• _The problem_:
Only an exact repetition of the entries counts as an answer.

Start of Data records

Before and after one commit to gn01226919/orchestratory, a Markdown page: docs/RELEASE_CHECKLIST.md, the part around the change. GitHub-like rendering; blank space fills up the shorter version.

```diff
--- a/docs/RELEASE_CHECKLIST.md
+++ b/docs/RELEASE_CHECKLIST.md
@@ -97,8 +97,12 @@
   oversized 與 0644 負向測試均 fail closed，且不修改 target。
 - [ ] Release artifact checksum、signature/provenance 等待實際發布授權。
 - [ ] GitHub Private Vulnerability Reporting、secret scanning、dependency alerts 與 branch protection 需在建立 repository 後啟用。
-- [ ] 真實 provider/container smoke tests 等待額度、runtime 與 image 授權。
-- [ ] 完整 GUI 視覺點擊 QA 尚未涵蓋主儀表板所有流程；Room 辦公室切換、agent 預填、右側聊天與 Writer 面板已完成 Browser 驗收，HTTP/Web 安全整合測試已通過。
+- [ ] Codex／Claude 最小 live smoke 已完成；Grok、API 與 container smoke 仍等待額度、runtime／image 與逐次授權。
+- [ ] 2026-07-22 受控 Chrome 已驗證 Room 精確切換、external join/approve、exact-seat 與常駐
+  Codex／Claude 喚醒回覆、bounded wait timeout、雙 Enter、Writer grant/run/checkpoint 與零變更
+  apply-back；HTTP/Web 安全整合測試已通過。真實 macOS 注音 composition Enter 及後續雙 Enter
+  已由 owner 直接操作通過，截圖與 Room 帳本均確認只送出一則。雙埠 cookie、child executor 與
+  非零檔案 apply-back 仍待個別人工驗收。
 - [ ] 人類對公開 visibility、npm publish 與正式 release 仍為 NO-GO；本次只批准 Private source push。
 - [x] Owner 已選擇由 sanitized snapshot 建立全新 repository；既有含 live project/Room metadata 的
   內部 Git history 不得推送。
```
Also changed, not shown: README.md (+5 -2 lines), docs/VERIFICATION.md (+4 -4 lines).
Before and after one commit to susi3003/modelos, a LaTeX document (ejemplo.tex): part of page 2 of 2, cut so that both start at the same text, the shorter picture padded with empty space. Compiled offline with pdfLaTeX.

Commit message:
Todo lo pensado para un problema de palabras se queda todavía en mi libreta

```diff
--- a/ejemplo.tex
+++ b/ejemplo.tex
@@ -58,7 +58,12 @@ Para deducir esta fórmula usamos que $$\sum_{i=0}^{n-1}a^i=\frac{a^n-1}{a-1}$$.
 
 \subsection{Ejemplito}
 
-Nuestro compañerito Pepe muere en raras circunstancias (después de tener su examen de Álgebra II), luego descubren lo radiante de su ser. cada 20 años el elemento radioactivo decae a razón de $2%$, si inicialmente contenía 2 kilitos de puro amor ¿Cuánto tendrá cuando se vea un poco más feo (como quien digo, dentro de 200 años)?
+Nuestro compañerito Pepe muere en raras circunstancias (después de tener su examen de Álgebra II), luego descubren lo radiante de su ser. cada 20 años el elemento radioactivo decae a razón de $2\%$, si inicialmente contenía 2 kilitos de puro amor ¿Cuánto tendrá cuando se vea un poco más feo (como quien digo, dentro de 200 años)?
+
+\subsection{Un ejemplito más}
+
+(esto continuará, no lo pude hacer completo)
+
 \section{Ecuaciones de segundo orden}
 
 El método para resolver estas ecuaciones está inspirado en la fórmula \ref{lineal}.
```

End of Data records

• _Answer section_:
Before and after one commit to gn01226919/orchestratory, a Markdown page: docs/RELEASE_CHECKLIST.md, the part around the change. GitHub-like rendering; blank space fills up the shorter version.

```diff
--- a/docs/RELEASE_CHECKLIST.md
+++ b/docs/RELEASE_CHECKLIST.md
@@ -97,8 +97,12 @@
   oversized 與 0644 負向測試均 fail closed，且不修改 target。
 - [ ] Release artifact checksum、signature/provenance 等待實際發布授權。
 - [ ] GitHub Private Vulnerability Reporting、secret scanning、dependency alerts 與 branch protection 需在建立 repository 後啟用。
-- [ ] 真實 provider/container smoke tests 等待額度、runtime 與 image 授權。
-- [ ] 完整 GUI 視覺點擊 QA 尚未涵蓋主儀表板所有流程；Room 辦公室切換、agent 預填、右側聊天與 Writer 面板已完成 Browser 驗收，HTTP/Web 安全整合測試已通過。
+- [ ] Codex／Claude 最小 live smoke 已完成；Grok、API 與 container smoke 仍等待額度、runtime／image 與逐次授權。
+- [ ] 2026-07-22 受控 Chrome 已驗證 Room 精確切換、external join/approve、exact-seat 與常駐
+  Codex／Claude 喚醒回覆、bounded wait timeout、雙 Enter、Writer grant/run/checkpoint 與零變更
+  apply-back；HTTP/Web 安全整合測試已通過。真實 macOS 注音 composition Enter 及後續雙 Enter
+  已由 owner 直接操作通過，截圖與 Room 帳本均確認只送出一則。雙埠 cookie、child executor 與
+  非零檔案 apply-back 仍待個別人工驗收。
 - [ ] 人類對公開 visibility、npm publish 與正式 release 仍為 NO-GO；本次只批准 Private source push。
 - [x] Owner 已選擇由 sanitized snapshot 建立全新 repository；既有含 live project/Room metadata 的
   內部 Git history 不得推送。
```
Also changed, not shown: README.md (+5 -2 lines), docs/VERIFICATION.md (+4 -4 lines).
Before and after one commit to susi3003/modelos, a LaTeX document (ejemplo.tex): part of page 2 of 2, cut so that both start at the same text, the shorter picture padded with empty space. Compiled offline with pdfLaTeX.

Commit message:
Todo lo pensado para un problema de palabras se queda todavía en mi libreta

```diff
--- a/ejemplo.tex
+++ b/ejemplo.tex
@@ -58,7 +58,12 @@ Para deducir esta fórmula usamos que $$\sum_{i=0}^{n-1}a^i=\frac{a^n-1}{a-1}$$.
 
 \subsection{Ejemplito}
 
-Nuestro compañerito Pepe muere en raras circunstancias (después de tener su examen de Álgebra II), luego descubren lo radiante de su ser. cada 20 años el elemento radioactivo decae a razón de $2%$, si inicialmente contenía 2 kilitos de puro amor ¿Cuánto tendrá cuando se vea un poco más feo (como quien digo, dentro de 200 años)?
+Nuestro compañerito Pepe muere en raras circunstancias (después de tener su examen de Álgebra II), luego descubren lo radiante de su ser. cada 20 años el elemento radioactivo decae a razón de $2\%$, si inicialmente contenía 2 kilitos de puro amor ¿Cuánto tendrá cuando se vea un poco más feo (como quien digo, dentro de 200 años)?
+
+\subsection{Un ejemplito más}
+
+(esto continuará, no lo pude hacer completo)
+
 \section{Ecuaciones de segundo orden}
 
 El método para resolver estas ecuaciones está inspirado en la fórmula \ref{lineal}.
```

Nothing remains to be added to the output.